**Collected data entries**
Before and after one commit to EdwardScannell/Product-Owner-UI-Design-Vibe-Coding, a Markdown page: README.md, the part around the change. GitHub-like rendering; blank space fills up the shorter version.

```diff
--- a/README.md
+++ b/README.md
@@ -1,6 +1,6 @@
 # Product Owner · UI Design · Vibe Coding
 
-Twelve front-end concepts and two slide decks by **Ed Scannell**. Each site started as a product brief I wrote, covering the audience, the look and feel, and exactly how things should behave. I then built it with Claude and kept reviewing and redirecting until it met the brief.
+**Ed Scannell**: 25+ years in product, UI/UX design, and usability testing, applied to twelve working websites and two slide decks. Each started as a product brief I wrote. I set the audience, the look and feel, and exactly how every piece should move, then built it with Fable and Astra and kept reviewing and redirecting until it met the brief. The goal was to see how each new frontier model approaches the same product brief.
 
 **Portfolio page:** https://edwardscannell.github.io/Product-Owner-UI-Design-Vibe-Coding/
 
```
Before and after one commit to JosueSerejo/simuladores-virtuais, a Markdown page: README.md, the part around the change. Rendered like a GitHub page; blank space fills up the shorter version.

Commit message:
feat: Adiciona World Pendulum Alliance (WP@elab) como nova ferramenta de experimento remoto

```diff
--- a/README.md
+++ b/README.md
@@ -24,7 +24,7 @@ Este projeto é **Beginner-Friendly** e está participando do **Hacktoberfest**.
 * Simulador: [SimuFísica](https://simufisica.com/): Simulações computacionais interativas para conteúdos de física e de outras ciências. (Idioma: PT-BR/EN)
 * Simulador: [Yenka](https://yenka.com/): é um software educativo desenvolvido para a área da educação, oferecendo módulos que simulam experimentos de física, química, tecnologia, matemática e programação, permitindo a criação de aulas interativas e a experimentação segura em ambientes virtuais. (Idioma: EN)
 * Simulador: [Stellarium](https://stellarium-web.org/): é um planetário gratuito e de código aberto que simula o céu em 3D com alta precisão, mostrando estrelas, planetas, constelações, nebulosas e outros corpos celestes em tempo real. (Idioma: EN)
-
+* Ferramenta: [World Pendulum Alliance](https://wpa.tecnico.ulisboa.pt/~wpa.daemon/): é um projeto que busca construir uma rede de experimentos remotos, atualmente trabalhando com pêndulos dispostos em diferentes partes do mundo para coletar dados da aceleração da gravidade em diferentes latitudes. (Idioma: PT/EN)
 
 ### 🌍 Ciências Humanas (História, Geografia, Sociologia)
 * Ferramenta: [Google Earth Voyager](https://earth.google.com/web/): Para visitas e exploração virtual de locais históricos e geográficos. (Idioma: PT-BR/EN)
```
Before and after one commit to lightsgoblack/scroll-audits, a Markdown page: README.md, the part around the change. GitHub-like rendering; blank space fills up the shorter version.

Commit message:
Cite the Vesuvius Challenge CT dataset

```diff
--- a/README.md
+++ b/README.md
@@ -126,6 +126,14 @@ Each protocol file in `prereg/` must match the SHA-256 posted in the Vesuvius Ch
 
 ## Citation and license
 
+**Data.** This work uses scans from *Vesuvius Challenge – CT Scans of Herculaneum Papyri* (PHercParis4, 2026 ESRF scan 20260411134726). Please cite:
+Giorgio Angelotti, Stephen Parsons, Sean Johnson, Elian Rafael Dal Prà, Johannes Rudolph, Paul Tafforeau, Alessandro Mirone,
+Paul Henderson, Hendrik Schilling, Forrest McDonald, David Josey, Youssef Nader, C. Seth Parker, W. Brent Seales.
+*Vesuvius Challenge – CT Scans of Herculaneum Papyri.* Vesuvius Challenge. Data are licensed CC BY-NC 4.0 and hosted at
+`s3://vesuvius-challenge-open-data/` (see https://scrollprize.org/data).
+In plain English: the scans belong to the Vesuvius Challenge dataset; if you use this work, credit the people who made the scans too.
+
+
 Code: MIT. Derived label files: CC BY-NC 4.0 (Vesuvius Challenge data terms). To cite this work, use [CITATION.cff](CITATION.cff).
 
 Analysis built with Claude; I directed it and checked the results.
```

**WHAT IS REQUIRED**
Reproduce the entries above in full, exactly as they read.

**TASK RESULT**
Before and after one commit to EdwardScannell/Product-Owner-UI-Design-Vibe-Coding, a Markdown page: README.md, the part around the change. GitHub-like rendering; blank space fills up the shorter version.

```diff
--- a/README.md
+++ b/README.md
@@ -1,6 +1,6 @@
 # Product Owner · UI Design · Vibe Coding
 
-Twelve front-end concepts and two slide decks by **Ed Scannell**. Each site started as a product brief I wrote, covering the audience, the look and feel, and exactly how things should behave. I then built it with Claude and kept reviewing and redirecting until it met the brief.
+**Ed Scannell**: 25+ years in product, UI/UX design, and usability testing, applied to twelve working websites and two slide decks. Each started as a product brief I wrote. I set the audience, the look and feel, and exactly how every piece should move, then built it with Fable and Astra and kept reviewing and redirecting until it met the brief. The goal was to see how each new frontier model approaches the same product brief.
 
 **Portfolio page:** https://edwardscannell.github.io/Product-Owner-UI-Design-Vibe-Coding/
 
```
Before and after one commit to JosueSerejo/simuladores-virtuais, a Markdown page: README.md, the part around the change. Rendered like a GitHub page; blank space fills up the shorter version.

Commit message:
feat: Adiciona World Pendulum Alliance (WP@elab) como nova ferramenta de experimento remoto

```diff
--- a/README.md
+++ b/README.md
@@ -24,7 +24,7 @@ Este projeto é **Beginner-Friendly** e está participando do **Hacktoberfest**.
 * Simulador: [SimuFísica](https://simufisica.com/): Simulações computacionais interativas para conteúdos de física e de outras ciências. (Idioma: PT-BR/EN)
 * Simulador: [Yenka](https://yenka.com/): é um software educativo desenvolvido para a área da educação, oferecendo módulos que simulam experimentos de física, química, tecnologia, matemática e programação, permitindo a criação de aulas interativas e a experimentação segura em ambientes virtuais. (Idioma: EN)
 * Simulador: [Stellarium](https://stellarium-web.org/): é um planetário gratuito e de código aberto que simula o céu em 3D com alta precisão, mostrando estrelas, planetas, constelações, nebulosas e outros corpos celestes em tempo real. (Idioma: EN)
-
+* Ferramenta: [World Pendulum Alliance](https://wpa.tecnico.ulisboa.pt/~wpa.daemon/): é um projeto que busca construir uma rede de experimentos remotos, atualmente trabalhando com pêndulos dispostos em diferentes partes do mundo para coletar dados da aceleração da gravidade em diferentes latitudes. (Idioma: PT/EN)
 
 ### 🌍 Ciências Humanas (História, Geografia, Sociologia)
 * Ferramenta: [Google Earth Voyager](https://earth.google.com/web/): Para visitas e exploração virtual de locais históricos e geográficos. (Idioma: PT-BR/EN)
```
Before and after one commit to lightsgoblack/scroll-audits, a Markdown page: README.md, the part around the change. GitHub-like rendering; blank space fills up the shorter version.

Commit message:
Cite the Vesuvius Challenge CT dataset

```diff
--- a/README.md
+++ b/README.md
@@ -126,6 +126,14 @@ Each protocol file in `prereg/` must match the SHA-256 posted in the Vesuvius Ch
 
 ## Citation and license
 
+**Data.** This work uses scans from *Vesuvius Challenge – CT Scans of Herculaneum Papyri* (PHercParis4, 2026 ESRF scan 20260411134726). Please cite:
+Giorgio Angelotti, Stephen Parsons, Sean Johnson, Elian Rafael Dal Prà, Johannes Rudolph, Paul Tafforeau, Alessandro Mirone,
+Paul Henderson, Hendrik Schilling, Forrest McDonald, David Josey, Youssef Nader, C. Seth Parker, W. Brent Seales.
+*Vesuvius Challenge – CT Scans of Herculaneum Papyri.* Vesuvius Challenge. Data are licensed CC BY-NC 4.0 and hosted at
+`s3://vesuvius-challenge-open-data/` (see https://scrollprize.org/data).
+In plain English: the scans belong to the Vesuvius Challenge dataset; if you use this work, credit the people who made the scans too.
+
+
 Code: MIT. Derived label files: CC BY-NC 4.0 (Vesuvius Challenge data terms). To cite this work, use [CITATION.cff](CITATION.cff).
 
 Analysis built with Claude; I directed it and checked the results.
```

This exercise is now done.